Africa’s leading economies are increasingly looking to wind energy to power homes. It’s part of a trend towards varying forms of clean energy across the continent.
South Africa, the continent’s most advanced economy, is a clear leader in renewable energy policy and projects, shows research (pdf) by BloombergNEF. For example it will lead the drive for wind power installations with an additional 3.3 gigawatts added to its energy capacity by 2024, as it both tries to cope with the problems at its national power company, Eskom, and tries to slowly reduce its addiction to coal.
Kenya is also a major leader and opened Africa’s largest wind farm last year and is on course to soon be able to claim 100% renewable energy from a range of sources including geothermal and solar.
Investment in clean energy in sub-Saharan Africa jumped to $7.4 billion in 2018 up from $2.3 billion in 2017. South Africa accounted for $4 billion of investment driven by a major onshore wind project in 2018.

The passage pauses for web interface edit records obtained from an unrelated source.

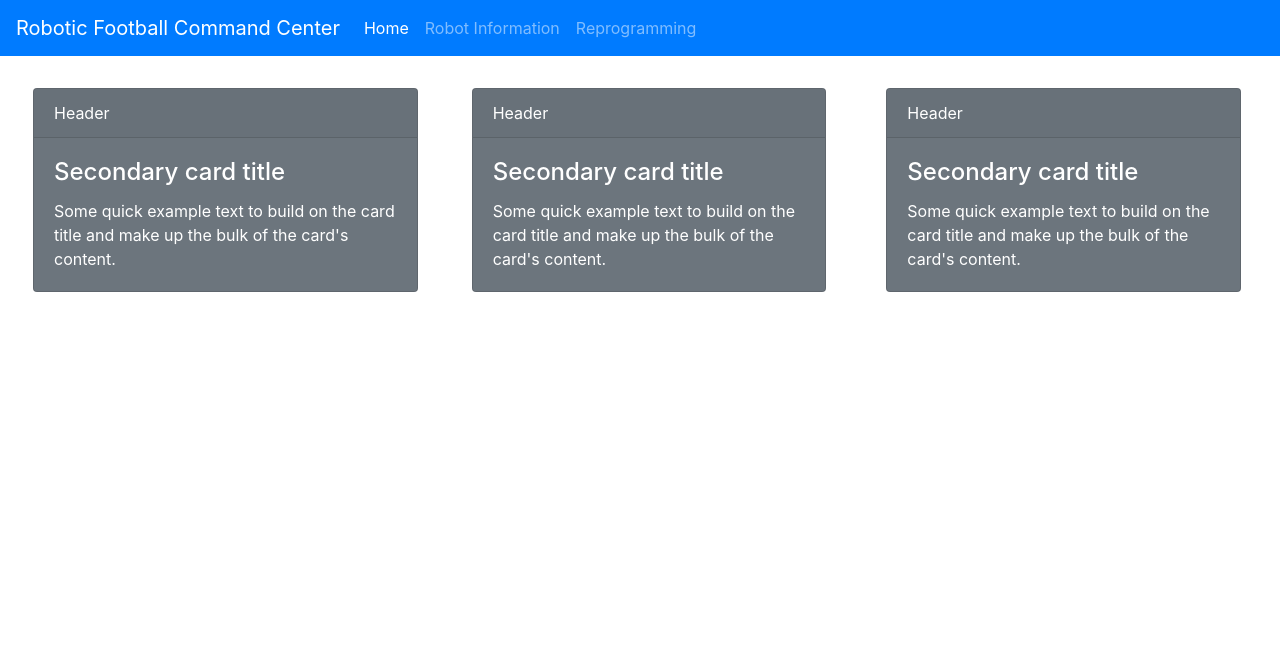
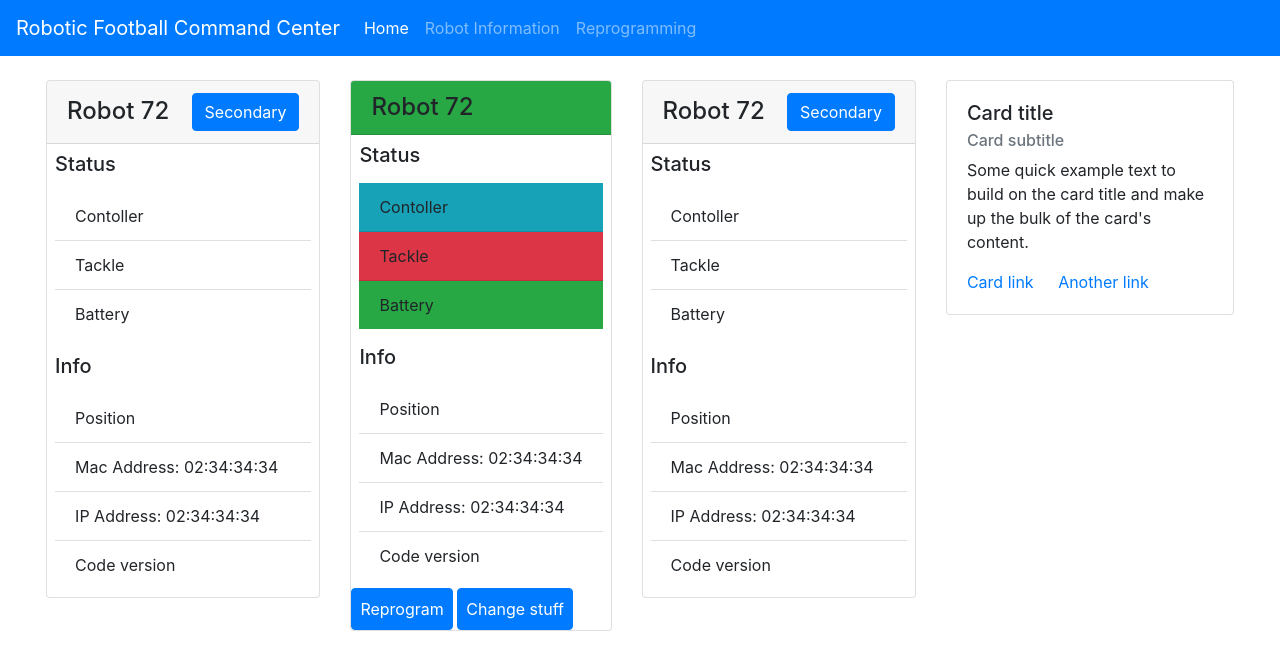
Before and after one commit to finnsnap/RoboticsWebserver, a website: page public/robotinfo.html in a window 1280 px wide. Drawn offline with nearby package versions, Linux system fonts and the light colour scheme; no server answers.

Commit message:
Updated robot info page with card design

```diff
--- a/public/robotinfo.html
+++ b/public/robotinfo.html
@@ -27,36 +27,109 @@
       </div>
     </nav>
 
-    <div class="row px-4 py-2">
+    <div class="container-fluid mt-4">
+      <div class="row justify-content-center">
 
-      <div class="col p-4">
-          <div class="card text-white bg-secondary">
-            <div class="card-header">Header</div>
-            <div class="card-body">
-              <h4 class="card-title">Secondary card title</h4>
-              <p class="card-text">Some quick example text to build on the card title and make up the bulk of the card's content.</p>
+        <div class="col-auto mb-3">
+          <!-- bg-success, bg-danger, bg-warning, bg-info, bg-secondary-->
+            <div class="card">
+                <h4 class="card-header card-title">
+                  Robot 72
+                  <button type="button" class="btn btn-primary ml-3">Secondary</button>
+                </h4>
+                <div class="card-body p-0">
+                  <h5 class="card-text p-2 text-left m-0">Status</h5>
+
+                  <ul class="list-group list-group-flush p-2 w-80">
+                    <li class="list-group-item">Contoller</li>
+                    <li class="list-group-item">Tackle</li>
+                    <li class="list-group-item">Battery</li>
+                  </ul>
+
+                  <h5 class="card-text p-2 text-left m-0">Info</h5>
+
+                  <ul class="list-group list-group-flush p-2">
+
+                    <li class="list-group-item">Position</li>
+                    <li class="list-group-item">Mac Address: 02:34:34:34</li>
+                    <li class="list-group-item">IP Address: 02:34:34:34</li>
+                    <li class="list-group-item">Code version</li>
+                  </ul>
+
                 </div>
             </div>
         </div>
 
-      <div class="col p4">
-        <div class="container py-4">
-          <div class="card text-white bg-secondary p-0">
-            <div class="card-header">Header</div>
-            <div class="card-body">
-              <h4 class="card-title">Secondary card title</h4>
-              <p class="card-text">Some quick example text to build on the card title and make up the bulk of the card's content.</p>
+        <div class="col-auto mb-3">
+          <!-- bg-success, bg-danger, bg-warning, bg-info, bg-secondary-->
+            <div class="card">
+                <h4 class="card-header card-title bg-success">
+                  Robot 72
+                </h4>
+                <div class="card-body p-0">
+                  <h5 class="card-text p-2 text-left m-0">Status</h5>
+
+                  <ul class="list-group list-group-flush p-2 w-80">
+                    <li class="list-group-item bg-info">Contoller</li>
+                    <li class="list-group-item bg-danger">Tackle</li>
+                    <li class="list-group-item bg-success">Battery</li>
+                  </ul>
+
+                  <h5 class="card-text p-2 text-left m-0">Info</h5>
+
+                  <ul class="list-group list-group-flush p-2">
+
+                    <li class="list-group-item">Position</li>
+                    <li class="list-group-item">Mac Address: 02:34:34:34</li>
+                    <li class="list-group-item">IP Address: 02:34:34:34</li>
+                    <li class="list-group-item">Code version</li>
+                  </ul>
+                  <button type="button" class="btn btn-primary p-2">Reprogram</button>
+                  <button type="button" class="btn btn-primary p-2">Change stuff</button>
+
                 </div>
             </div>
         </div>
+
+        <div class="col-auto mb-3">
+          <!-- bg-success, bg-danger, bg-warning, bg-info, bg-secondary-->
+            <div class="card">
+                <h4 class="card-header card-title">
+                  Robot 72
+                  <button type="button" class="btn btn-primary ml-3">Secondary</button>
+                </h4>
+                <div class="card-body p-0">
+                  <h5 class="card-text p-2 text-left m-0">Status</h5>
+
+                  <ul class="list-group list-group-flush p-2 w-80">
+                    <li class="list-group-item">Contoller</li>
+                    <li class="list-group-item">Tackle</li>
+                    <li class="list-group-item">Battery</li>
+                  </ul>
+
+                  <h5 class="card-text p-2 text-left m-0">Info</h5>
+
+                  <ul class="list-group list-group-flush p-2">
+
+                    <li class="list-group-item">Position</li>
+                    <li class="list-group-item">Mac Address: 02:34:34:34</li>
+                    <li class="list-group-item">IP Address: 02:34:34:34</li>
+                    <li class="list-group-item">Code version</li>
+                  </ul>
+
                 </div>
-<div class="col p4">
-        <div class="container py-4">
-          <div class="card text-white bg-secondary p-0">
-            <div class="card-header">Header</div>
+            </div>
+        </div>
+
+
+          <div class="col-auto mb-3">
+              <div class="card" style="width: 18rem;">
                   <div class="card-body">
-              <h4 class="card-title">Secondary card title</h4>
+                      <h5 class="card-title">Card title</h5>
+                      <h6 class="card-subtitle mb-2 text-muted">Card subtitle</h6>
                       <p class="card-text">Some quick example text to build on the card title and make up the bulk of the card's content.</p>
+                      <a href="#" class="card-link">Card link</a>
+                      <a href="#" class="card-link">Another link</a>
                   </div>
               </div>
           </div>
```
Lines whose indentation alone changed are shown as unchanged.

Clean, renewable energy is being adopted across sub-Saharan Africa boosted by policy incentives, backing by donors to overcome the lack of local finance and developing de-risking mechanisms for reluctant governments. But it’s not all plain-sailing: “Governments are struggling to afford existing power purchase agreements and will have to make hard choices if they are to find room for renewables.”
While clean energy policies are somewhat limited to tax incentives, BNEF analysts think “low hydro availability and a growing reluctance to finance coal will boost investment in renewables in the long run.” That’s a good news, it helps that gas and coal are somewhat curtailed by the cost of the infrastructure required to implement new projects.
*Title photo : Olkaria IV Geothermal power plant near the Rift Valley town of Naivasha, Kenya Feb. 15, 2018.
24 February 2020